RECORDS FOR THIS EXERCISE:
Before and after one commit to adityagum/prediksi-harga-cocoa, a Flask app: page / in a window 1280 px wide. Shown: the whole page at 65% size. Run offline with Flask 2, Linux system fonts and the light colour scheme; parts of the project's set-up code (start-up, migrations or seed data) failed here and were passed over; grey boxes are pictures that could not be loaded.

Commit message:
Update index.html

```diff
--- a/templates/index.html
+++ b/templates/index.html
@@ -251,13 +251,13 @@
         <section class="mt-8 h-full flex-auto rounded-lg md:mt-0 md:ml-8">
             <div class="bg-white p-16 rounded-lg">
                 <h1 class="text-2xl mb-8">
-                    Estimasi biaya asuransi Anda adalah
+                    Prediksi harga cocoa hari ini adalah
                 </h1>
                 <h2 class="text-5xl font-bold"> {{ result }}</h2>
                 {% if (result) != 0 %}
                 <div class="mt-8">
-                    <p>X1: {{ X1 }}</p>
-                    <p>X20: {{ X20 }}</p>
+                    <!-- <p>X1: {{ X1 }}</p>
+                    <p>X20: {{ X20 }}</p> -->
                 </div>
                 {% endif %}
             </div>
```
==
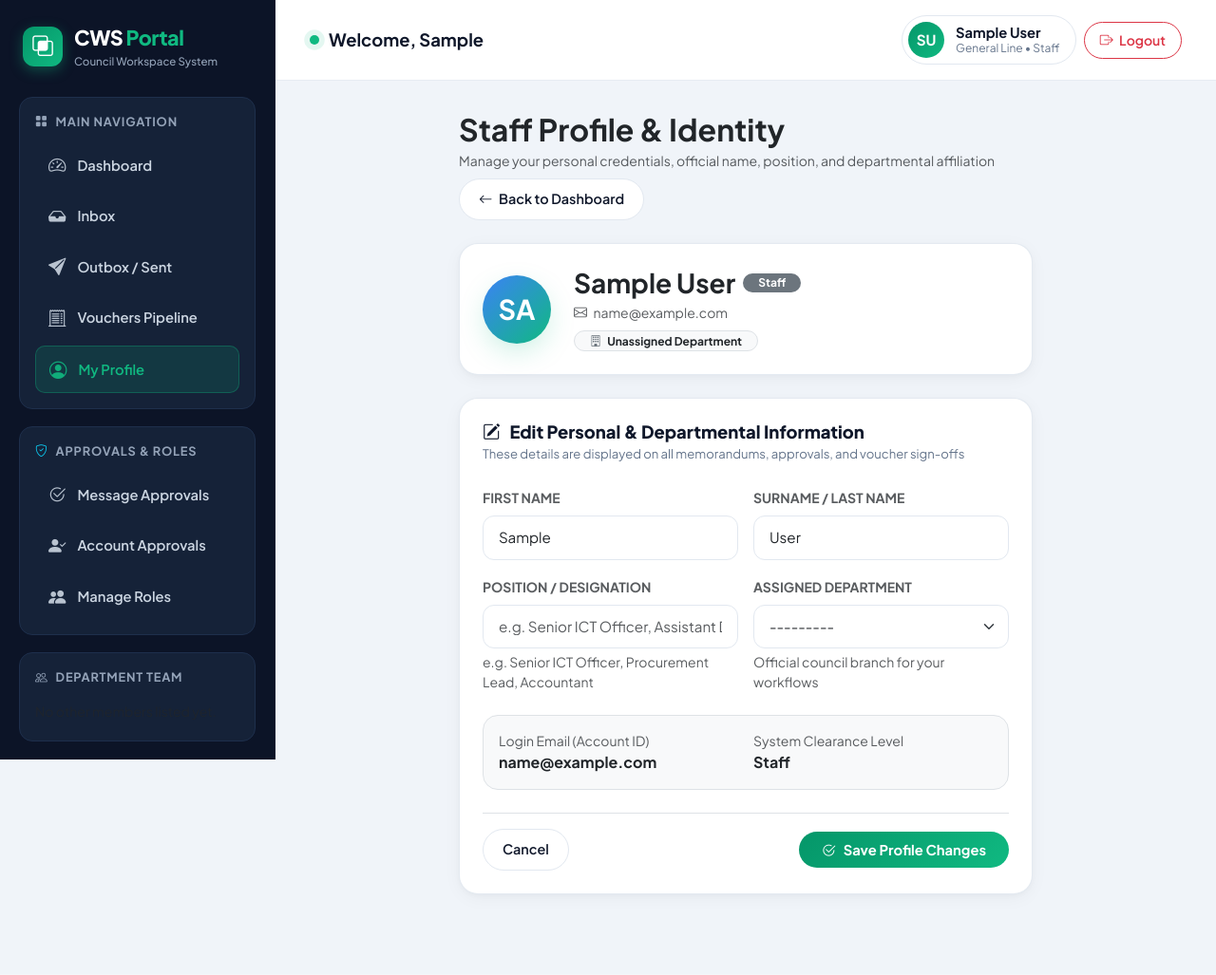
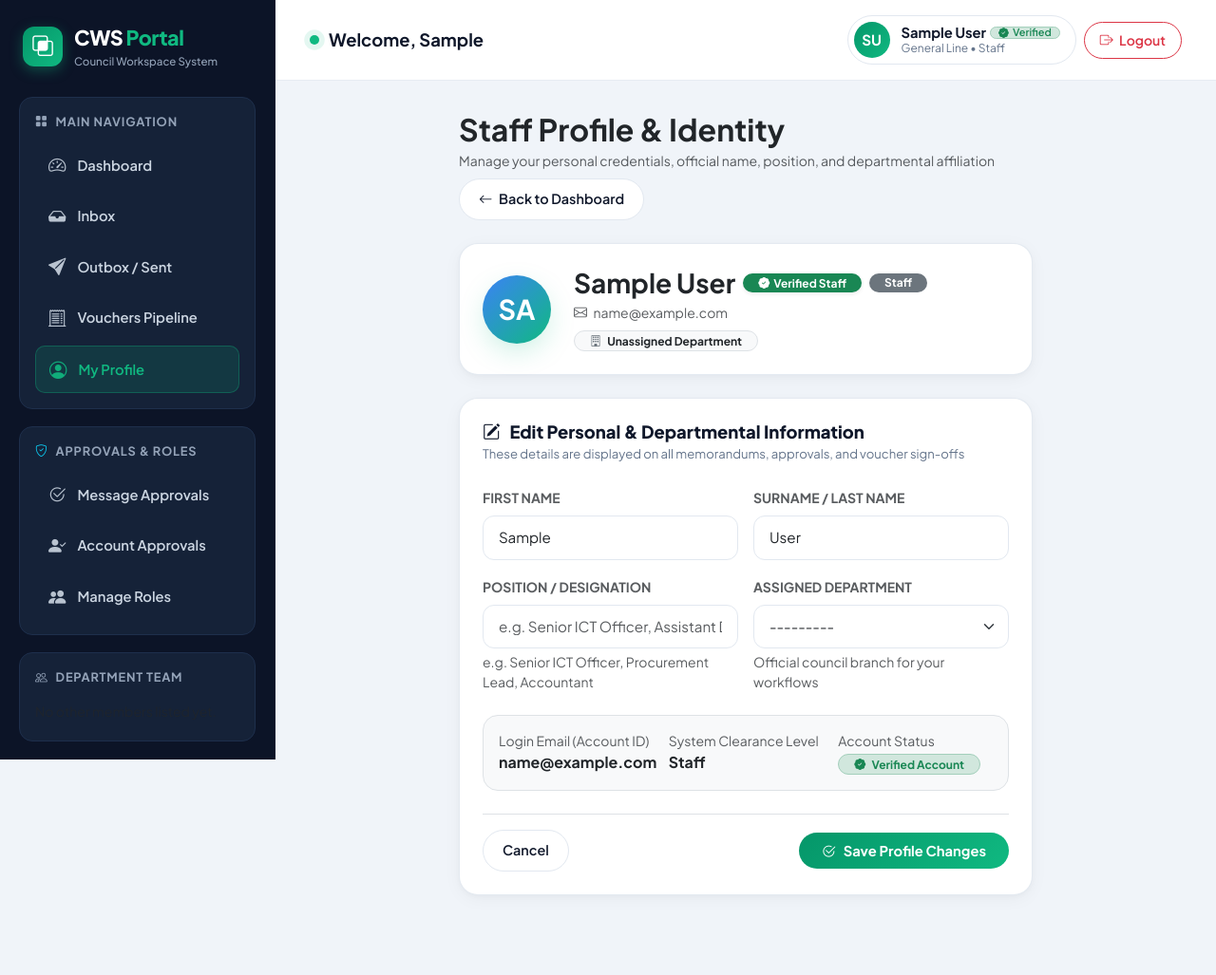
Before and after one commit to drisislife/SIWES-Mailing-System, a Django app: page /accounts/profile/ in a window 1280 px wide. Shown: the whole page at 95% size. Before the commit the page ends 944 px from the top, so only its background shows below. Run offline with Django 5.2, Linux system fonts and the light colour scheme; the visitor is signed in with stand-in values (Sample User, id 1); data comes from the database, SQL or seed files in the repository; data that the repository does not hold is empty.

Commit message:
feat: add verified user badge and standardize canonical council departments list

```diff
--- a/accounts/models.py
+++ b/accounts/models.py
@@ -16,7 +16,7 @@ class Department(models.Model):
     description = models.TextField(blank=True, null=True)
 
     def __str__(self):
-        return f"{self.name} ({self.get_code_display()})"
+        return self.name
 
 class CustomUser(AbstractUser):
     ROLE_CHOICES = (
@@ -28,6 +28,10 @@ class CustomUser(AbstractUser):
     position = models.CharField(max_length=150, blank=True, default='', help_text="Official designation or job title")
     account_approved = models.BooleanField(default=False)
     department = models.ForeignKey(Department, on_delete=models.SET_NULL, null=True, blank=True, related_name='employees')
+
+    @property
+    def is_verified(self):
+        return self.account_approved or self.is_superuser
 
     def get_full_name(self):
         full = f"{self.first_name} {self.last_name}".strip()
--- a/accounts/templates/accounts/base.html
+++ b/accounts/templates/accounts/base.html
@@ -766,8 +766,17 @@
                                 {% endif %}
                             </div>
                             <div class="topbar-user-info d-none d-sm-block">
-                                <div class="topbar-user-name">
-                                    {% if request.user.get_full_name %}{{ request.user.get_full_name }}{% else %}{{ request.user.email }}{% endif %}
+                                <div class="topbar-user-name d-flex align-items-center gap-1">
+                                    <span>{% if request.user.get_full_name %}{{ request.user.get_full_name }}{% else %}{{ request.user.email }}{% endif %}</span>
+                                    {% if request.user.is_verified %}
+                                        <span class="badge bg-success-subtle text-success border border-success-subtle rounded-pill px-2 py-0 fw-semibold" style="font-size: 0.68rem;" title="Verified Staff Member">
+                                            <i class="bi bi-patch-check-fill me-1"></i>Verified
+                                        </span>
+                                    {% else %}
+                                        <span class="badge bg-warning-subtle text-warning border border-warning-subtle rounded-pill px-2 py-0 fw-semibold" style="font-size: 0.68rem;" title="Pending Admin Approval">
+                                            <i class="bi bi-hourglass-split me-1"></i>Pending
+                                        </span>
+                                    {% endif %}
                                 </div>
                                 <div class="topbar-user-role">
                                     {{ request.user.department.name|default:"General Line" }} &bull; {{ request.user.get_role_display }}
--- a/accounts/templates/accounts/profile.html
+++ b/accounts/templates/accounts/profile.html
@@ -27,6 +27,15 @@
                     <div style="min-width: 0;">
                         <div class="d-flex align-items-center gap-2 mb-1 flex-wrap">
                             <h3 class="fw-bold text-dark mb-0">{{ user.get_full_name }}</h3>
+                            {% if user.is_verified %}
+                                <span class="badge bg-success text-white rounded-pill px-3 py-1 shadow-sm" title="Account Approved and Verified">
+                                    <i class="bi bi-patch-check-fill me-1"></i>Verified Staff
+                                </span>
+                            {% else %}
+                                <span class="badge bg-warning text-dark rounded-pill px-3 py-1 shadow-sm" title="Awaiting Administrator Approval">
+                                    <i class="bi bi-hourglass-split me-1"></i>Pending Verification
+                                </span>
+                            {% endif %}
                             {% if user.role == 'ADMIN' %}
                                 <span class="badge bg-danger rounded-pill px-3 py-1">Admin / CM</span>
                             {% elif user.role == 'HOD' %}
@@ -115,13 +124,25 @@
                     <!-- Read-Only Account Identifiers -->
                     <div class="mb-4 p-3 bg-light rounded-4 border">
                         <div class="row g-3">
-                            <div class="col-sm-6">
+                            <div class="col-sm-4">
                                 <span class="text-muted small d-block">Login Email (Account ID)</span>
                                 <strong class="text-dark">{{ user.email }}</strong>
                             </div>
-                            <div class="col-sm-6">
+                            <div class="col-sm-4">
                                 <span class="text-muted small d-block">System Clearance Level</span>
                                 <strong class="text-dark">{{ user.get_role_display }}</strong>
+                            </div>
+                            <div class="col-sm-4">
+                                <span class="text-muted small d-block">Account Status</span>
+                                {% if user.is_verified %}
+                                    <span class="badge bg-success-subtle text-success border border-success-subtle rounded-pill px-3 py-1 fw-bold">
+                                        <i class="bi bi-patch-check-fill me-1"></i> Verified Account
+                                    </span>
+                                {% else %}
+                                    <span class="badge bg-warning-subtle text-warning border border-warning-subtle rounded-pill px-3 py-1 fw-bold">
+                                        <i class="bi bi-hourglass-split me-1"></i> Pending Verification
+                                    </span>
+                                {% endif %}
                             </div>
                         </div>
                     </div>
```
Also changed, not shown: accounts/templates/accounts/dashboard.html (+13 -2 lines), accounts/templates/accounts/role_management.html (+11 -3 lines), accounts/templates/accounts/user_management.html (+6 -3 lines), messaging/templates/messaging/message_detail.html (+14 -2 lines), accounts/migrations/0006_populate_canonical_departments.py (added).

THE PROBLEM:
Give the count of lines in the records above that hold the string "dark", and only that count.

SOLUTION BELOW:
4